** DATASET EXTRACT follows **

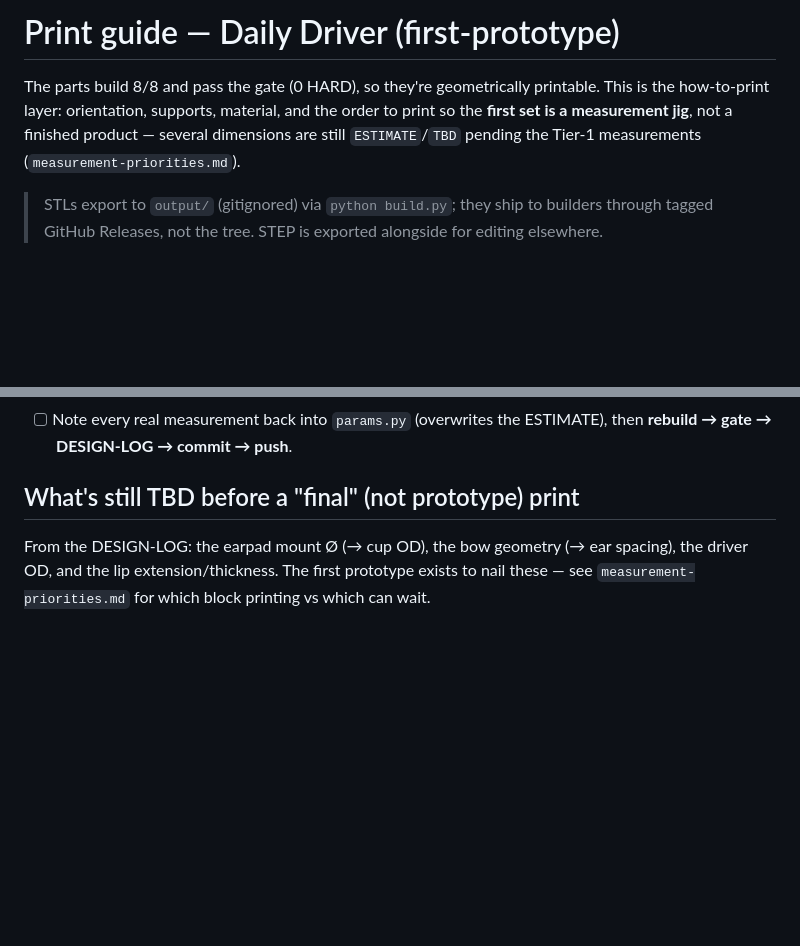
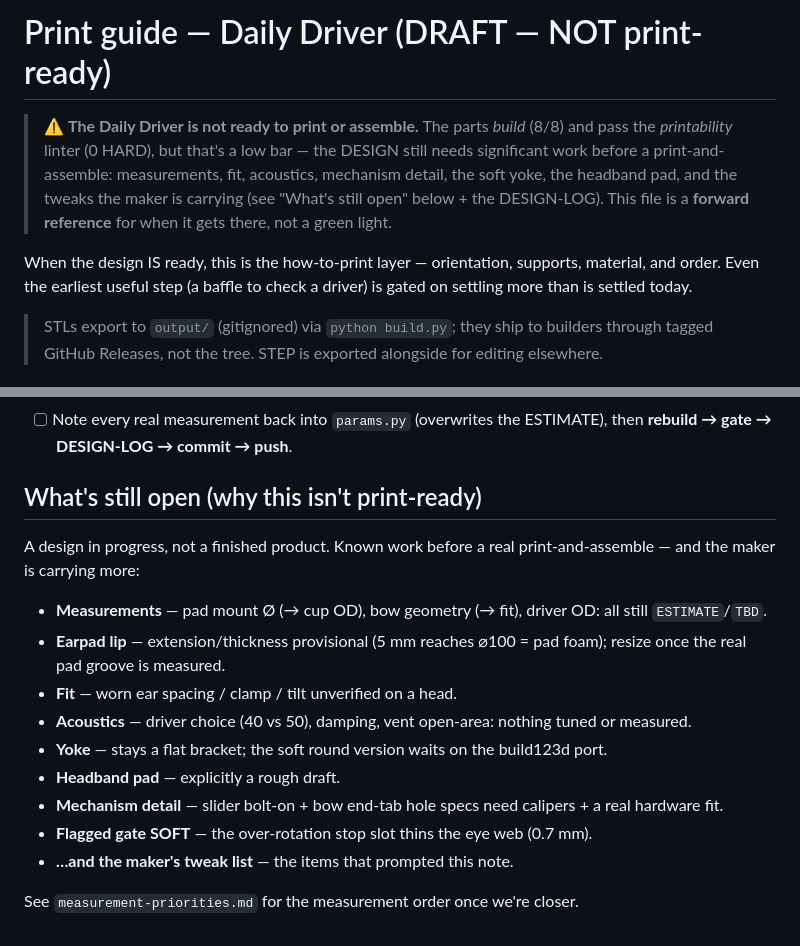
Before and after one commit to makerphones/daily-driver, a Markdown page: docs/print-guide.md, 2 parts joined by grey strips. Rendered like a GitHub page; blank space fills up the shorter version.

Commit message:
Correct overstated 'print-ready' framing — the design is NOT print-ready
The parts build + pass the printability linter, but that's a low bar; the design
needs real work before print-and-assemble. Reframe print-guide.md as a DRAFT
forward reference with a not-ready banner + an honest "what's still open" list
(measurements, fit, acoustics, soft yoke, headband pad, mechanism detail, the
flagged stop-slot web, + the maker's tweaks). Fix the DESIGN-LOG entry that called
it print-prototype ready.

Co-Authored-By: Claude Opus 4.8 <noreply@anthropic.com>

```diff
--- a/docs/print-guide.md
+++ b/docs/print-guide.md
@@ -1,10 +1,15 @@
-# Print guide — Daily Driver (first-prototype)
+# Print guide — Daily Driver (DRAFT — NOT print-ready)
 
-The parts build 8/8 and pass the gate (0 HARD), so they're geometrically printable.
-This is the how-to-print layer: orientation, supports, material, and the order to
-print so the **first set is a measurement jig**, not a finished product — several
-dimensions are still `ESTIMATE`/`TBD` pending the Tier-1 measurements
-(`measurement-priorities.md`).
+> ⚠️ **The Daily Driver is not ready to print or assemble.** The parts *build*
+> (8/8) and pass the *printability* linter (0 HARD), but that's a low bar — the
+> DESIGN still needs significant work before a print-and-assemble: measurements,
+> fit, acoustics, mechanism detail, the soft yoke, the headband pad, and the
+> tweaks the maker is carrying (see "What's still open" below + the DESIGN-LOG).
+> This file is a **forward reference** for when it gets there, not a green light.
+
+When the design IS ready, this is the how-to-print layer — orientation, supports,
+material, and order. Even the earliest useful step (a baffle to check a driver) is
+gated on settling more than is settled today.
 
 > STLs export to `output/` (gitignored) via `python build.py`; they ship to builders
 > through tagged GitHub Releases, not the tree. STEP is exported alongside for
@@ -59,8 +64,23 @@ driver in it** before committing to the rest. It's flat and fast, and it validat
 - [ ] Note every real measurement back into `params.py` (overwrites the ESTIMATE),
       then **rebuild → gate → DESIGN-LOG → commit → push**.
 
-## What's still TBD before a "final" (not prototype) print
+## What's still open (why this isn't print-ready)
 
-From the DESIGN-LOG: the earpad mount Ø (→ cup OD), the bow geometry (→ ear spacing),
-the driver OD, and the lip extension/thickness. The first prototype exists to nail
-these — see `measurement-priorities.md` for which block printing vs which can wait.
+A design in progress, not a finished product. Known work before a real
+print-and-assemble — and the maker is carrying more:
+
+- **Measurements** — pad mount Ø (→ cup OD), bow geometry (→ fit), driver OD: all
+  still `ESTIMATE`/`TBD`.
+- **Earpad lip** — extension/thickness provisional (5 mm reaches ⌀100 = pad foam);
+  resize once the real pad groove is measured.
+- **Fit** — worn ear spacing / clamp / tilt unverified on a head.
+- **Acoustics** — driver choice (40 vs 50), damping, vent open-area: nothing tuned
+  or measured.
+- **Yoke** — stays a flat bracket; the soft round version waits on the build123d port.
+- **Headband pad** — explicitly a rough draft.
+- **Mechanism detail** — slider bolt-on + bow end-tab hole specs need calipers + a
+  real hardware fit.
+- **Flagged gate SOFT** — the over-rotation stop slot thins the eye web (0.7 mm).
+- **…and the maker's tweak list** — the items that prompted this note.
+
+See `measurement-priorities.md` for the measurement order once we're closer.
```
Also changed, not shown: docs/DESIGN-LOG.md (+6 -3 lines).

** End of DATASET EXTRACT **

Whenever you reach a picture, pass over it; print all the other material exactly.

__FINISHED EXERCISE__
Before and after one commit to makerphones/daily-driver, a Markdown page: docs/print-guide.md, 2 parts joined by grey strips. Rendered like a GitHub page; blank space fills up the shorter version.

Commit message:
Correct overstated 'print-ready' framing — the design is NOT print-ready
The parts build + pass the printability linter, but that's a low bar; the design
needs real work before print-and-assemble. Reframe print-guide.md as a DRAFT
forward reference with a not-ready banner + an honest "what's still open" list
(measurements, fit, acoustics, soft yoke, headband pad, mechanism detail, the
flagged stop-slot web, + the maker's tweaks). Fix the DESIGN-LOG entry that called
it print-prototype ready.

Co-Authored-By: Claude Opus 4.8 <noreply@anthropic.com>

```diff
--- a/docs/print-guide.md
+++ b/docs/print-guide.md
@@ -1,10 +1,15 @@
-# Print guide — Daily Driver (first-prototype)
+# Print guide — Daily Driver (DRAFT — NOT print-ready)
 
-The parts build 8/8 and pass the gate (0 HARD), so they're geometrically printable.
-This is the how-to-print layer: orientation, supports, material, and the order to
-print so the **first set is a measurement jig**, not a finished product — several
-dimensions are still `ESTIMATE`/`TBD` pending the Tier-1 measurements
-(`measurement-priorities.md`).
+> ⚠️ **The Daily Driver is not ready to print or assemble.** The parts *build*
+> (8/8) and pass the *printability* linter (0 HARD), but that's a low bar — the
+> DESIGN still needs significant work before a print-and-assemble: measurements,
+> fit, acoustics, mechanism detail, the soft yoke, the headband pad, and the
+> tweaks the maker is carrying (see "What's still open" below + the DESIGN-LOG).
+> This file is a **forward reference** for when it gets there, not a green light.
+
+When the design IS ready, this is the how-to-print layer — orientation, supports,
+material, and order. Even the earliest useful step (a baffle to check a driver) is
+gated on settling more than is settled today.
 
 > STLs export to `output/` (gitignored) via `python build.py`; they ship to builders
 > through tagged GitHub Releases, not the tree. STEP is exported alongside for
@@ -59,8 +64,23 @@ driver in it** before committing to the rest. It's flat and fast, and it validat
 - [ ] Note every real measurement back into `params.py` (overwrites the ESTIMATE),
       then **rebuild → gate → DESIGN-LOG → commit → push**.
 
-## What's still TBD before a "final" (not prototype) print
+## What's still open (why this isn't print-ready)
 
-From the DESIGN-LOG: the earpad mount Ø (→ cup OD), the bow geometry (→ ear spacing),
-the driver OD, and the lip extension/thickness. The first prototype exists to nail
-these — see `measurement-priorities.md` for which block printing vs which can wait.
+A design in progress, not a finished product. Known work before a real
+print-and-assemble — and the maker is carrying more:
+
+- **Measurements** — pad mount Ø (→ cup OD), bow geometry (→ fit), driver OD: all
+  still `ESTIMATE`/`TBD`.
+- **Earpad lip** — extension/thickness provisional (5 mm reaches ⌀100 = pad foam);
+  resize once the real pad groove is measured.
+- **Fit** — worn ear spacing / clamp / tilt unverified on a head.
+- **Acoustics** — driver choice (40 vs 50), damping, vent open-area: nothing tuned
+  or measured.
+- **Yoke** — stays a flat bracket; the soft round version waits on the build123d port.
+- **Headband pad** — explicitly a rough draft.
+- **Mechanism detail** — slider bolt-on + bow end-tab hole specs need calipers + a
+  real hardware fit.
+- **Flagged gate SOFT** — the over-rotation stop slot thins the eye web (0.7 mm).
+- **…and the maker's tweak list** — the items that prompted this note.
+
+See `measurement-priorities.md` for the measurement order once we're closer.
```
Also changed, not shown: docs/DESIGN-LOG.md (+6 -3 lines).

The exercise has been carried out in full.